The Town Talk in Alexandria, La., reported on a copy of minutes of the November 2011 board meeting obtained by the newspaper Feb. 27. J.D. Hall, pastor of Southern Baptist-affiliated Fellowship Church of Sidney, Mont., who blogs at Pulpit & Pen, discussed copies of the same documents he obtained in an hour-long podcast aired Feb. 26.
Hall, co-founder of Reformation Montana, a fellowship and church-planting network that seeks recovery of Calvinistic beliefs that members say guided the founders of the Southern Baptist Convention, said he was reporting the information to clear the names of professors fired by Aguillard for allegedly planning a “Calvinist coup” at the college affiliated with the Louisiana Baptist Convention.
“Do you really think the primary problem in the college was a Calvinist one?” Hall asked. “Do you really think that the issues at LC were caused by three or four godly professors? Because Joe painted it as such.”
Hall said minutes of the meeting, made public less than a week after the college issued a news release proclaiming Aguillard “fully exonerated” of past allegations, suggest that the president turned a blind eye to evidence of theft, drug abuse and sexual misconduct by subordinates in order to keep his job.
Rondall Reynoso, a former art professor at Louisiana College fired without severance after writing an open letter critical of Aguillard’s leadership in 2011, says Louisiana Baptist Convention Executive Director David Hankins once privately told a college board member that Aguillard would remain president unless “found in bed with a live boy or a dead girl.”
Hankins borrowed the line from a famous quote in Louisiana politics by former four-term Gov. Edwin Edwards, who served eight years in federal prison for racketeering and is now considering a run for Congress.
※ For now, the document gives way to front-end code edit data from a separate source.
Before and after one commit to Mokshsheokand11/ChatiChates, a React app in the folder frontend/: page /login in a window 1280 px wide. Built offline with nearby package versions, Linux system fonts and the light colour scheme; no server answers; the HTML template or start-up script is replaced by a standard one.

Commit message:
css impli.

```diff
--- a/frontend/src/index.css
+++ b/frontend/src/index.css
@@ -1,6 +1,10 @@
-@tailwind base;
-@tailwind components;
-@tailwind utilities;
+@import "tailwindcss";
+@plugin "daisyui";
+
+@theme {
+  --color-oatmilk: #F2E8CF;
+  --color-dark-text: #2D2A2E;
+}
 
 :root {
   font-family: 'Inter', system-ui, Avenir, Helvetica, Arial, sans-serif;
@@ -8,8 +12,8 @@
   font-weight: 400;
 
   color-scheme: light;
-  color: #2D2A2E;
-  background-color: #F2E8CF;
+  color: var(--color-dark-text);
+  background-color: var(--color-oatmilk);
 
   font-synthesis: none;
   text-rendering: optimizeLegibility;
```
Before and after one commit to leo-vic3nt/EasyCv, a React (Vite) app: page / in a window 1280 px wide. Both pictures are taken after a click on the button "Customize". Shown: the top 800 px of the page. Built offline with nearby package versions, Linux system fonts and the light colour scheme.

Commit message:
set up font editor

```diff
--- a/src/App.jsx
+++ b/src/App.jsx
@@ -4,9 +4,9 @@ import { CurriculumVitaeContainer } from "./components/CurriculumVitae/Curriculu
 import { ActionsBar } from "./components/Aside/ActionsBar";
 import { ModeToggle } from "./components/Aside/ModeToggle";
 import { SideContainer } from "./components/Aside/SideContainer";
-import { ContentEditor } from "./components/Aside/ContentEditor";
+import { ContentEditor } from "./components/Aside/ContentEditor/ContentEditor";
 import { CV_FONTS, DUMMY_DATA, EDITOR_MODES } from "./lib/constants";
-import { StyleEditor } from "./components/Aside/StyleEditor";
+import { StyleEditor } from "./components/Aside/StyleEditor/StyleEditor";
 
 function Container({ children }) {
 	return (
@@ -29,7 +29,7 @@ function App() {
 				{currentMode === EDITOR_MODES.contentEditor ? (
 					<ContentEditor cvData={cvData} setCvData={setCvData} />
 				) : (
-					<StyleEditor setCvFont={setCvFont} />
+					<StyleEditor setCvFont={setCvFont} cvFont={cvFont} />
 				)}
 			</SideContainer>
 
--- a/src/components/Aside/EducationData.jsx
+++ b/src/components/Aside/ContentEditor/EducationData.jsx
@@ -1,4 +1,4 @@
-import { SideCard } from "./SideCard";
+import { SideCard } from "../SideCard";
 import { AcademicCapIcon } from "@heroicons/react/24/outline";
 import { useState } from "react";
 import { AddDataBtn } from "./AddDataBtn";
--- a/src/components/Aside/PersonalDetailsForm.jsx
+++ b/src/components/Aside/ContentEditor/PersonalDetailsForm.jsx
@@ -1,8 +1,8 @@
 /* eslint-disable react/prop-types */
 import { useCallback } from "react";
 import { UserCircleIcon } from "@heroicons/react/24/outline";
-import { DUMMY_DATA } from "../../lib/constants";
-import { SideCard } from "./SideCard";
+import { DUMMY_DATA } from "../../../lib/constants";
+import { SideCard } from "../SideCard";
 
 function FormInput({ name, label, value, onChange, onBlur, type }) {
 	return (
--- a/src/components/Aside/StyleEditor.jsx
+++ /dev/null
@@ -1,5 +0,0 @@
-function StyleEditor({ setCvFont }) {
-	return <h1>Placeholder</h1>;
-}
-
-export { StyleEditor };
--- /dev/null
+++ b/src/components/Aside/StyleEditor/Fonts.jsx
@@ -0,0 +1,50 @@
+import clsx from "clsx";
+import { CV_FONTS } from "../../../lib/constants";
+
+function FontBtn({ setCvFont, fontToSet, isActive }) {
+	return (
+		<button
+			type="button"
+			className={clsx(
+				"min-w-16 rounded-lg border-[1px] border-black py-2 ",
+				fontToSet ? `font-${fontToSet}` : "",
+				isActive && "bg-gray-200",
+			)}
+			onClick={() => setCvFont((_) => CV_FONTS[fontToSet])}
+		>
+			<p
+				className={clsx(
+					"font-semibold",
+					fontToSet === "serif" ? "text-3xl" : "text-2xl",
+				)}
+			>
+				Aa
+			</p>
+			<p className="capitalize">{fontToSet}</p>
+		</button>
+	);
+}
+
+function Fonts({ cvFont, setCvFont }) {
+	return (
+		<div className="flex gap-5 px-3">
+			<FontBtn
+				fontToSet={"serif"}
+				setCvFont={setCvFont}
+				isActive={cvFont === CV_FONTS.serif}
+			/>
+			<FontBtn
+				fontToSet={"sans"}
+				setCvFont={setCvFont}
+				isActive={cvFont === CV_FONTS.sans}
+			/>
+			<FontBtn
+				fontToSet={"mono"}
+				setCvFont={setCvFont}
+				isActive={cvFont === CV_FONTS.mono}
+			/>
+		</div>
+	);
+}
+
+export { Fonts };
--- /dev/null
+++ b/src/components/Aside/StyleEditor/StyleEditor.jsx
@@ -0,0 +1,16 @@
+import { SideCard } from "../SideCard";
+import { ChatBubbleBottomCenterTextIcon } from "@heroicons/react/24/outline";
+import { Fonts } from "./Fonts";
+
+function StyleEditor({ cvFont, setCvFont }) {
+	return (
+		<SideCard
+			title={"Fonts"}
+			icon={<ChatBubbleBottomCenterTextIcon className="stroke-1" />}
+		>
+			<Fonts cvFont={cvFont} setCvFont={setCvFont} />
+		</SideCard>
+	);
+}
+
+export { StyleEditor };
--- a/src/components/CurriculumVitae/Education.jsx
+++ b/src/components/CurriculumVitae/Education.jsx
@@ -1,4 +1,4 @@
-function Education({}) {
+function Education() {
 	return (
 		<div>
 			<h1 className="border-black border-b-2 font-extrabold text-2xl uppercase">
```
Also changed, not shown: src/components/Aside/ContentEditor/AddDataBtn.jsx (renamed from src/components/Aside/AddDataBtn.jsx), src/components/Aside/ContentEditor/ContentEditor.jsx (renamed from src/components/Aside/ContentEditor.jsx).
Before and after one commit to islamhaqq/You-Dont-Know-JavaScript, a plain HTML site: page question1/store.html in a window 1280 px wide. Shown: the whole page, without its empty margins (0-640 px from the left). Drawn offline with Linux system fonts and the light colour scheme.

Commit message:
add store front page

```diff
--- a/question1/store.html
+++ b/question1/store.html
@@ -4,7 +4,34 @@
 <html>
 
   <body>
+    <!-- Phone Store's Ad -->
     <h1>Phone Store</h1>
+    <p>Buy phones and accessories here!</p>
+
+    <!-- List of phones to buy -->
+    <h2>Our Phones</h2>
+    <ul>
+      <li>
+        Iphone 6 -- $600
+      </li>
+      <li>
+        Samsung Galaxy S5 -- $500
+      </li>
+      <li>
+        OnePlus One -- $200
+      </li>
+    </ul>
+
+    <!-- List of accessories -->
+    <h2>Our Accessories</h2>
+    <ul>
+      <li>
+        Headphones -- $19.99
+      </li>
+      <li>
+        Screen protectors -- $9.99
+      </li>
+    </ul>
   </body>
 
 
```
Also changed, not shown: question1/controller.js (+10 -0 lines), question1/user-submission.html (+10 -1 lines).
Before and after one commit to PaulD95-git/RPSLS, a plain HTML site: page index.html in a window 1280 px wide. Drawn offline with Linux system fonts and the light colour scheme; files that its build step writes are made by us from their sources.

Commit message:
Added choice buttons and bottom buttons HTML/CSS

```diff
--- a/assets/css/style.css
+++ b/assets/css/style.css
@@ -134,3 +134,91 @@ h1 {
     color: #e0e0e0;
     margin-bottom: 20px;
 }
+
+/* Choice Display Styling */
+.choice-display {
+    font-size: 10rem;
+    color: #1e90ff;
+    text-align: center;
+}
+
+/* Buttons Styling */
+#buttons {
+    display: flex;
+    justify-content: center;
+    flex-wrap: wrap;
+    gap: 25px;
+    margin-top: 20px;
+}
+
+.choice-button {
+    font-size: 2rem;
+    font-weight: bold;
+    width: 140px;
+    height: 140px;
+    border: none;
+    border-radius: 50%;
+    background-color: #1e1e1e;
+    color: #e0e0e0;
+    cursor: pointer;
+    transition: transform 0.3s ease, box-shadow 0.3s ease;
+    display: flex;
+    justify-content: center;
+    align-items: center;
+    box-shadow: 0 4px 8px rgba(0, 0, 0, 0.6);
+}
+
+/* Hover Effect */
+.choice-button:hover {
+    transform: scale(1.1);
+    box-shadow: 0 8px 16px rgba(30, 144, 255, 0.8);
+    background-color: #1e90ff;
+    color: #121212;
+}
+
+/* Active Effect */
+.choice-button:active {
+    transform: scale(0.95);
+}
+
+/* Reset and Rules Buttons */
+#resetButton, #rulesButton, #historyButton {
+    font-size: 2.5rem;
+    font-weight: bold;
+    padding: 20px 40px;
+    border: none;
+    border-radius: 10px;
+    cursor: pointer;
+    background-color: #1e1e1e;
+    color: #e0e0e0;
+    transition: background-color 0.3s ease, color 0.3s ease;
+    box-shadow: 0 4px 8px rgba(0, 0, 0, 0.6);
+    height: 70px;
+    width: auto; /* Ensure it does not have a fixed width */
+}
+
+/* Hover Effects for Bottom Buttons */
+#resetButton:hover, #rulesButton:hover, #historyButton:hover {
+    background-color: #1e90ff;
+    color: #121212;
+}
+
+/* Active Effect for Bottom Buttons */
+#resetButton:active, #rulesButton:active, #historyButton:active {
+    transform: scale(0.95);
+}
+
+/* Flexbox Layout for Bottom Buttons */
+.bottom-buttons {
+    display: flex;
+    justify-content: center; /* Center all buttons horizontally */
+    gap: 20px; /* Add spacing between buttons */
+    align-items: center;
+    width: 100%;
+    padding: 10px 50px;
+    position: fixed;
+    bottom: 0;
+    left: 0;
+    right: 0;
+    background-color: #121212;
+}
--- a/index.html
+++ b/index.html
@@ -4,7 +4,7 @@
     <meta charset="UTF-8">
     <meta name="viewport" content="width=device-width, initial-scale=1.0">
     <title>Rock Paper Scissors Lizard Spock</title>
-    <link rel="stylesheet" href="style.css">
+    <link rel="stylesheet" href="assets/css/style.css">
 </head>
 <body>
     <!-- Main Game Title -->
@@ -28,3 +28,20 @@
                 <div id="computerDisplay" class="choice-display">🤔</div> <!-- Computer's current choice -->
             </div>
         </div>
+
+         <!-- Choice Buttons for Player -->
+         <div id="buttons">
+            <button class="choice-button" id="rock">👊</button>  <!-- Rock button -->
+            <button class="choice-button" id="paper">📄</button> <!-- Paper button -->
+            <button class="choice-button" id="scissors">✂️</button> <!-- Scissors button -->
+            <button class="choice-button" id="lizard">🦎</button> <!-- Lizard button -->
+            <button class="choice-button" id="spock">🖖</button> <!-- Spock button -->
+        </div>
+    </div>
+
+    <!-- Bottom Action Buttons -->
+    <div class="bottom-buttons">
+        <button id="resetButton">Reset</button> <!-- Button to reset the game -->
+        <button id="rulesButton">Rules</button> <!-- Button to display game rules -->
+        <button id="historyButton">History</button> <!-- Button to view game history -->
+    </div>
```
Aguillard and board chairman Tommy French issued a joint statement to the Town Talk in response to the release of the documents.
“This concerns a matter from the past that has been addressed years ago,” they stated. “Please consider that the source of this information is a radical Calvinist and any motives they may have for bringing up matters we have moved on from. We recently announced that SACS has reaffirmed the College’s accreditation and we are moving forward as a college to continue to fulfill the mission God has called us to carry out.”
Hall said Calvinists aren’t the only ones hurt by what’s going on at Louisiana College.
“We forget about all the people hurt in this,” he said. “We forget about the people faithfully giving to their local church and churches doing the best they can to pay their pastor whatever kind of meager salary they can afford so they can continue to sacrifice to support places like Louisiana College. And what kind of thanks do those churches in Louisiana receive? Scandal, lies, forgery, payoff, cover up.”
Last year Louisiana College trustees met behind closed doors for an entire day before voting to retain Aguillard as president after two vice presidents filed a 13-page whistleblower complaint accusing the president of misappropriating funds and intentionally deceiving administrators and trustees.